As elections day nears, we are no nearer an understanding of who will govern after May 7th.
One possible coalition that has become hotly contested is that between the Labour party and the Scottish National Party (SNP), first proposed by Nicola Sturgeon following the party leaders’ televised debates, when she “extended a hand of friendship” to Ed Milliband and to UK voters, in order to establish an ‘anti-austerity coalition’ against the Conservative party.
The reaction of the British media was to condemn this eventuality, with responses that ranged from the alarmist to the cautious: Piers Morgan declared in the Daily Mail that Nicola Sturgeon was “the world’s most dangerous woman”; Matthew Parris warned in The Times that the SNP would put the Union in “mortal danger”; Martin Wolf wrote in the Financial Times that SNP’s main interest was limited to “how much it can extract” from the UK.
These opinions uniformly consider the influence of territory in British politics as something harmful to the functioning of the Union and the Westminster parliamentary system.
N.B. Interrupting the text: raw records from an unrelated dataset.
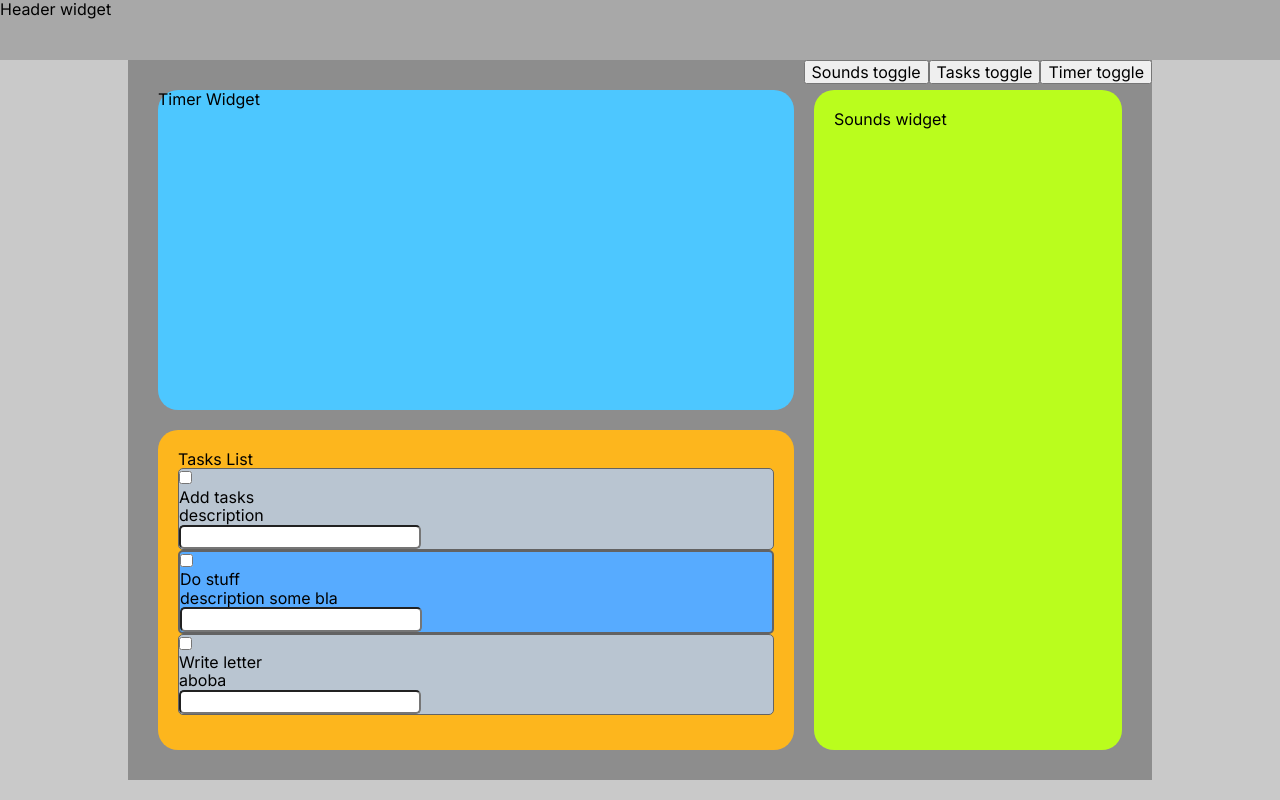
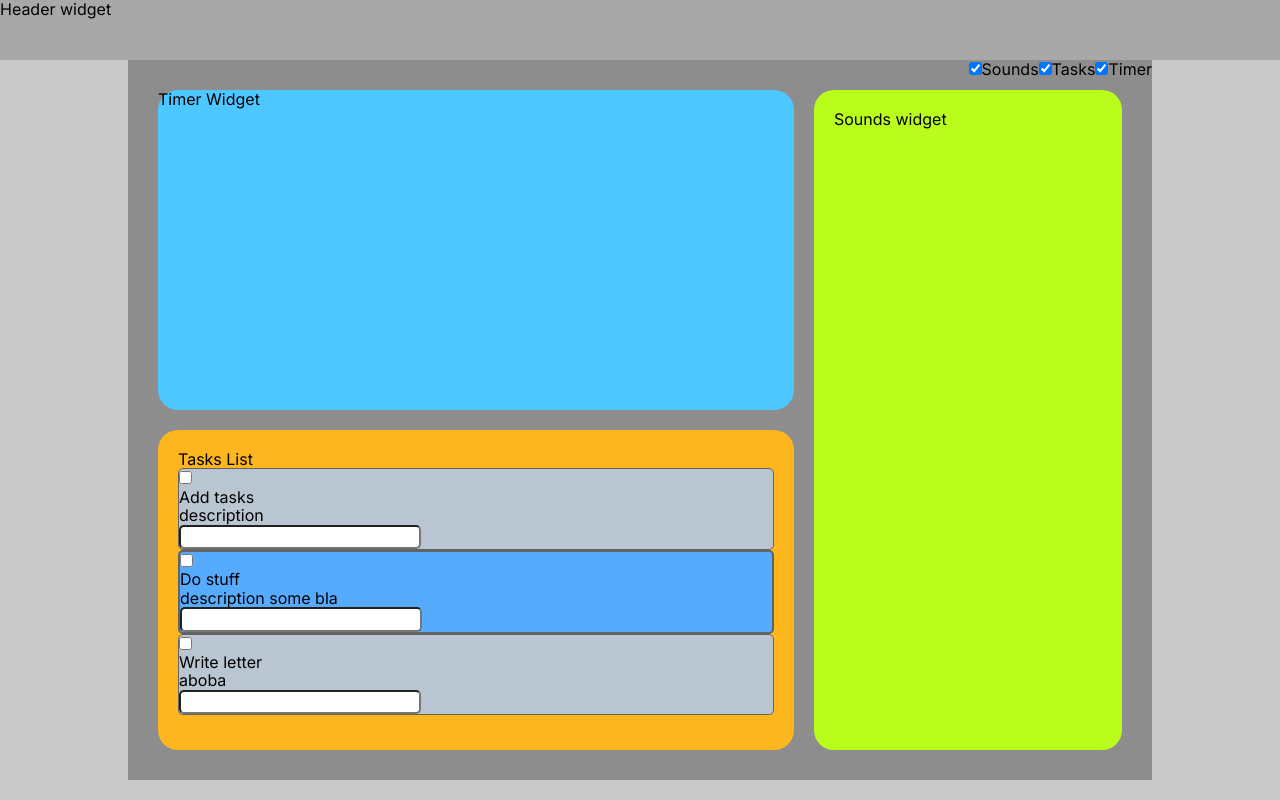
Before and after one commit to flowfordan/focusify-client, a Next.js app: page / in a window 1280 px wide. Built offline with nearby package versions, Linux system fonts and the light colour scheme.

Commit message:
fix: main layout

```diff
--- a/src/pages_units/PageHome/ui/index.tsx
+++ b/src/pages_units/PageHome/ui/index.tsx
@@ -16,17 +16,40 @@ export const PageHome = () => {
         [styles.timer_tasks]: !isSounds && isTimer && isTasks,
         [styles.timer_sounds]: isSounds && isTimer && !isTasks,
         [styles.tasks_sounds]: isSounds && !isTimer && isTasks,
-        [styles.one]:
-          (isSounds && !isTimer && !isTasks) ||
-          (isTimer && !isSounds && !isTasks) ||
-          (isTasks && !isTimer && !isSounds),
+        [styles.one__tasks]: isTasks && !isTimer && !isSounds,
+        [styles.one__sounds]: isSounds && !isTimer && !isTasks,
+        [styles.one__timer]: isTimer && !isSounds && !isTasks,
         [styles.empty]: !isSounds && !isTasks && !isTimer,
       })}
     >
       <div className={styles.tempBtn}>
-        <button onClick={() => setIsSounds(!isSounds)}>Sounds toggle</button>
+        <label>
+          <input
+            type="checkbox"
+            checked={isSounds}
+            onChange={() => setIsSounds(!isSounds)}
+          />
+          Sounds
+        </label>
+        <label>
+          <input
+            type="checkbox"
+            checked={isTasks}
+            onChange={() => setIsTasks(!isTasks)}
+          />
+          Tasks
+        </label>
+        <label>
+          <input
+            type="checkbox"
+            checked={isTimer}
+            onChange={() => setIsTimer(!isTimer)}
+          />
+          Timer
+        </label>
+        {/* <button onClick={() => setIsSounds(!isSounds)}>Sounds toggle</button>
         <button onClick={() => setIsTasks(!isTasks)}>Tasks toggle</button>
-        <button onClick={() => setIsTimer(!isTimer)}>Timer toggle</button>
+        <button onClick={() => setIsTimer(!isTimer)}>Timer toggle</button> */}
       </div>
       <Sounds
         className={cn(styles.soundsWrap, {
--- a/src/pages_units/PageHome/ui/pageHome.module.scss
+++ b/src/pages_units/PageHome/ui/pageHome.module.scss
@@ -9,36 +9,58 @@
   grid-template-columns: 2fr 1fr;
   grid-template-rows: 1fr 1fr;
   grid-template-areas: 'timer sounds' 'tasks sounds';
-  transition: 0.4s;
+  transition: 0.5s ease-out;
 
   &.timer_tasks{
-    transition: 0.4s;
+    // transition: 0.4s;
     grid-template-columns: 1fr 2fr;
     grid-template-rows: 1fr 0fr;
     grid-template-areas: 'timer tasks';
   }
 
   &.timer_sounds {
-    transition: 0.4s;
+    // transition: 0.4s;
     grid-template-columns: 1fr 2fr;
     grid-template-rows: 1fr 0fr;
     grid-template-areas: 'timer sounds';
   }
 
   &.tasks_sounds {
-    transition: 0.4s;
+    // transition: 0.4s;
     grid-template-columns: 2fr 1fr;
     grid-template-rows: 1fr 0fr;
     grid-template-areas: 'tasks sounds';
   }
 
   &.one {
-    transition: 0.4s;
-    display: flex;
+    &__tasks {
+      // transition: 0.4s;
+    grid-template-columns: 1fr 0fr;
+    grid-template-rows: 1fr 0fr;
+      grid-template-areas:
+      "tasks"
+      "tasks";
+    }
+    &__sounds {
+      // transition: 0.4s;
+    grid-template-columns: 1fr 0fr;
+    grid-template-rows: 1fr 0fr;
+      grid-template-areas:
+      "sounds"
+      "sounds";
+    }
+    &__timer {
+      // transition: 0.4s;
+      grid-template-columns: 1fr 0fr;
+      grid-template-rows: 1fr 0fr;
+      grid-template-areas:
+      "timer"
+      "timer";
+    }
   }
 
   &.empty {
-    transition: 0.4s;
+    // transition: 0.4s;
     grid-template-columns: 1fr 0fr;
     grid-template-rows: 1fr 0fr;
     grid-template-areas: none;
--- a/src/widgets/Sounds/ui/ui.module.scss
+++ b/src/widgets/Sounds/ui/ui.module.scss
@@ -1,6 +1,8 @@
 @import 'styles/helpers';
 
 .wrapper {
+  // width: 1fr;
+  // height: 1fr;
   border-radius: 20px;
   padding: 20px;
   background-color: $temp_sounds_block;
```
But, they lack a certain perspective, however, as the experience of other European countries suggests that governments comprising nationalist parties can and do work.
There are two lessons that can be drawn.
The first lesson is that if a nationalist party deploys a clear socio-economic programme and either enters or supports a national government, it achieves two things: it becomes a ‘mainstream’ party dealing with the ‘bread and butter’ issues that concern all the electorate and it acts as centrifugal force, bringing the periphery to bear on politics at the centre
Consider for instance, the left-wing Catalan nationalist party, Esquerra Republicana de Catalunya (ERC) which supported the minority government of the Spanish Socialist Party (PSOE) in 2004 and, in doing so, advanced a progressive social and economic agenda that included the recognition of same-sex marriage. Enjoying a more centrist position, the ‘catch-all’ Catalan nationalist party, Convergencia i Unió (CiU) lent its support to both the PSOE and the conservative Partido Popular (PP) in order to promote the liberal agenda of economic reform that paved the way for Spain’s entry into the European Monetary Union. In Italy, the Lega Nord (LN) became an indispensable ally in Berlusconi’s right-wing coalition, the Casa della Liberta (CdL) during the 2000s, in which it promoted lower taxation for small and medium sized businesses and endorsed a highly restrictive immigration law. As a result of adopting a liberal economic agenda the Nieuw-Vlaamse Alliantie (NVA), now dominates the right in Flanders and has become the largest party in the Belgian parliament and government.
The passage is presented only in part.